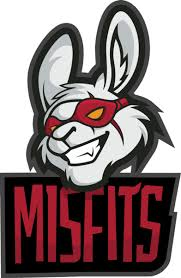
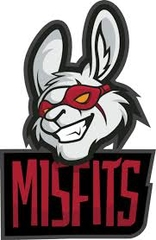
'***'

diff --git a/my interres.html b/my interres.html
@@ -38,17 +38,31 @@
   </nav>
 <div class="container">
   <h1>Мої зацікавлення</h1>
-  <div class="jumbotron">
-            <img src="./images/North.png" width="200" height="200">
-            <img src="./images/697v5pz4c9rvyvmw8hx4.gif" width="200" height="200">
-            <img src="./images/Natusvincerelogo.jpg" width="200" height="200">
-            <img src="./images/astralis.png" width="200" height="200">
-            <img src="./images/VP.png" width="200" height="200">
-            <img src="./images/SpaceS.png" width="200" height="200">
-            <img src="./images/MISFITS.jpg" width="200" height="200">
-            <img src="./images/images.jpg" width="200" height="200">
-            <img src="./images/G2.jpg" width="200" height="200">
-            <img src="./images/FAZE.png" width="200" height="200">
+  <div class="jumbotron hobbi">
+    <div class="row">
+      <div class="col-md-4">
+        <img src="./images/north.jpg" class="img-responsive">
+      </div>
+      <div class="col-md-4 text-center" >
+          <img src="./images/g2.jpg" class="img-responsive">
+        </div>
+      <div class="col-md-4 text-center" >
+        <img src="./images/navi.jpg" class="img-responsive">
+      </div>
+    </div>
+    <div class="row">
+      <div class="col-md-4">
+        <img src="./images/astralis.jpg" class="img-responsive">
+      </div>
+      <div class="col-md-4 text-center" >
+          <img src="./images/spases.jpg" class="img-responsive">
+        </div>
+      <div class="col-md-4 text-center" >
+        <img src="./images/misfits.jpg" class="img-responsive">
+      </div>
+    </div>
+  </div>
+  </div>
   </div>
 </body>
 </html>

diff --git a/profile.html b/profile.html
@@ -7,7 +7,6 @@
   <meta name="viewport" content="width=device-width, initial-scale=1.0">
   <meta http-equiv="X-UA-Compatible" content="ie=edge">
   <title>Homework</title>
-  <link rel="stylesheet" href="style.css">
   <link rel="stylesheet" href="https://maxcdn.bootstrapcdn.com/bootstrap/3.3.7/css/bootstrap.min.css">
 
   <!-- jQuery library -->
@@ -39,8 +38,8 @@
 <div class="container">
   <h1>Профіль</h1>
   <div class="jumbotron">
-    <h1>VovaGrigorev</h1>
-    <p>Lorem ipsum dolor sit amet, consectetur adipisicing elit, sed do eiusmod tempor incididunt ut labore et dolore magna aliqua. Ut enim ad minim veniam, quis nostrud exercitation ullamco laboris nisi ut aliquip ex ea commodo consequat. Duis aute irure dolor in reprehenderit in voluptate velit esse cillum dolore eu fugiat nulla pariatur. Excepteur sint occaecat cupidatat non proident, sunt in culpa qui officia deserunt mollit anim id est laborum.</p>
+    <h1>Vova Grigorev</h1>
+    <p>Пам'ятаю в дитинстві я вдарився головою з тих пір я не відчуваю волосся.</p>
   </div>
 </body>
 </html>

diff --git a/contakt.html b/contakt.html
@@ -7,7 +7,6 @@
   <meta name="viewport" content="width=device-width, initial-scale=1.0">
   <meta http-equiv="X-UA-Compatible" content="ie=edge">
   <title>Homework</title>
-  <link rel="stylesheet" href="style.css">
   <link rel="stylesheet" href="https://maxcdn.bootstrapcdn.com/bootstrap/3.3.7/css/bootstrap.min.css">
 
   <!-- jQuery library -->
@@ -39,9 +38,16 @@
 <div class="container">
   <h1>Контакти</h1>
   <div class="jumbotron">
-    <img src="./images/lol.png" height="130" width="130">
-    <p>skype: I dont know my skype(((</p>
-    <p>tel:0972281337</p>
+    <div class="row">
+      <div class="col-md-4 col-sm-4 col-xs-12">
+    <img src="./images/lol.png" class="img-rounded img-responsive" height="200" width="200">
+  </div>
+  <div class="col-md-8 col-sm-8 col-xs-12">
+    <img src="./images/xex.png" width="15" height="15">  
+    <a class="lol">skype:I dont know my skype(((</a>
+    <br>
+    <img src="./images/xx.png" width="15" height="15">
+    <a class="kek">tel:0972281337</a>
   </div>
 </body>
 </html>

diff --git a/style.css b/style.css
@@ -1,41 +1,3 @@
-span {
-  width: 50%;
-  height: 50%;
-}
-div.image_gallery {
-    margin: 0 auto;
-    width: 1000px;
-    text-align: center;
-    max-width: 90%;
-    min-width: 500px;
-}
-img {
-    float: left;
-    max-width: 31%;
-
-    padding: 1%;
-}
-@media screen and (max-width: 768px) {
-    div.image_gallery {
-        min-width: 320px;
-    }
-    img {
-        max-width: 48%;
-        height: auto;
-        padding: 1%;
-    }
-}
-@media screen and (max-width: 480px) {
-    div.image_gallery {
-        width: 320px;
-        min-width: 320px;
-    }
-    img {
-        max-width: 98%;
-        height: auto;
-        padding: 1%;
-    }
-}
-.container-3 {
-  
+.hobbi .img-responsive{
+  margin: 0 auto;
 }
------
• [Task to carry out] Once the pictures are set aside, restate the remaining data above exactly.

• [Task response]
'***'

diff --git a/my interres.html b/my interres.html
@@ -38,17 +38,31 @@
   </nav>
 <div class="container">
   <h1>Мої зацікавлення</h1>
-  <div class="jumbotron">
-            <img src="./images/North.png" width="200" height="200">
-            <img src="./images/697v5pz4c9rvyvmw8hx4.gif" width="200" height="200">
-            <img src="./images/Natusvincerelogo.jpg" width="200" height="200">
-            <img src="./images/astralis.png" width="200" height="200">
-            <img src="./images/VP.png" width="200" height="200">
-            <img src="./images/SpaceS.png" width="200" height="200">
-            <img src="./images/MISFITS.jpg" width="200" height="200">
-            <img src="./images/images.jpg" width="200" height="200">
-            <img src="./images/G2.jpg" width="200" height="200">
-            <img src="./images/FAZE.png" width="200" height="200">
+  <div class="jumbotron hobbi">
+    <div class="row">
+      <div class="col-md-4">
+        <img src="./images/north.jpg" class="img-responsive">
+      </div>
+      <div class="col-md-4 text-center" >
+          <img src="./images/g2.jpg" class="img-responsive">
+        </div>
+      <div class="col-md-4 text-center" >
+        <img src="./images/navi.jpg" class="img-responsive">
+      </div>
+    </div>
+    <div class="row">
+      <div class="col-md-4">
+        <img src="./images/astralis.jpg" class="img-responsive">
+      </div>
+      <div class="col-md-4 text-center" >
+          <img src="./images/spases.jpg" class="img-responsive">
+        </div>
+      <div class="col-md-4 text-center" >
+        <img src="./images/misfits.jpg" class="img-responsive">
+      </div>
+    </div>
+  </div>
+  </div>
   </div>
 </body>
 </html>

diff --git a/profile.html b/profile.html
@@ -7,7 +7,6 @@
   <meta name="viewport" content="width=device-width, initial-scale=1.0">
   <meta http-equiv="X-UA-Compatible" content="ie=edge">
   <title>Homework</title>
-  <link rel="stylesheet" href="style.css">
   <link rel="stylesheet" href="https://maxcdn.bootstrapcdn.com/bootstrap/3.3.7/css/bootstrap.min.css">
 
   <!-- jQuery library -->
@@ -39,8 +38,8 @@
 <div class="container">
   <h1>Профіль</h1>
   <div class="jumbotron">
-    <h1>VovaGrigorev</h1>
-    <p>Lorem ipsum dolor sit amet, consectetur adipisicing elit, sed do eiusmod tempor incididunt ut labore et dolore magna aliqua. Ut enim ad minim veniam, quis nostrud exercitation ullamco laboris nisi ut aliquip ex ea commodo consequat. Duis aute irure dolor in reprehenderit in voluptate velit esse cillum dolore eu fugiat nulla pariatur. Excepteur sint occaecat cupidatat non proident, sunt in culpa qui officia deserunt mollit anim id est laborum.</p>
+    <h1>Vova Grigorev</h1>
+    <p>Пам'ятаю в дитинстві я вдарився головою з тих пір я не відчуваю волосся.</p>
   </div>
 </body>
 </html>

diff --git a/contakt.html b/contakt.html
@@ -7,7 +7,6 @@
   <meta name="viewport" content="width=device-width, initial-scale=1.0">
   <meta http-equiv="X-UA-Compatible" content="ie=edge">
   <title>Homework</title>
-  <link rel="stylesheet" href="style.css">
   <link rel="stylesheet" href="https://maxcdn.bootstrapcdn.com/bootstrap/3.3.7/css/bootstrap.min.css">
 
   <!-- jQuery library -->
@@ -39,9 +38,16 @@
 <div class="container">
   <h1>Контакти</h1>
   <div class="jumbotron">
-    <img src="./images/lol.png" height="130" width="130">
-    <p>skype: I dont know my skype(((</p>
-    <p>tel:0972281337</p>
+    <div class="row">
+      <div class="col-md-4 col-sm-4 col-xs-12">
+    <img src="./images/lol.png" class="img-rounded img-responsive" height="200" width="200">
+  </div>
+  <div class="col-md-8 col-sm-8 col-xs-12">
+    <img src="./images/xex.png" width="15" height="15">  
+    <a class="lol">skype:I dont know my skype(((</a>
+    <br>
+    <img src="./images/xx.png" width="15" height="15">
+    <a class="kek">tel:0972281337</a>
   </div>
 </body>
 </html>

diff --git a/style.css b/style.css
@@ -1,41 +1,3 @@
-span {
-  width: 50%;
-  height: 50%;
-}
-div.image_gallery {
-    margin: 0 auto;
-    width: 1000px;
-    text-align: center;
-    max-width: 90%;
-    min-width: 500px;
-}
-img {
-    float: left;
-    max-width: 31%;
-
-    padding: 1%;
-}
-@media screen and (max-width: 768px) {
-    div.image_gallery {
-        min-width: 320px;
-    }
-    img {
-        max-width: 48%;
-        height: auto;
-        padding: 1%;
-    }
-}
-@media screen and (max-width: 480px) {
-    div.image_gallery {
-        width: 320px;
-        min-width: 320px;
-    }
-    img {
-        max-width: 98%;
-        height: auto;
-        padding: 1%;
-    }
-}
-.container-3 {
-  
+.hobbi .img-responsive{
+  margin: 0 auto;
 }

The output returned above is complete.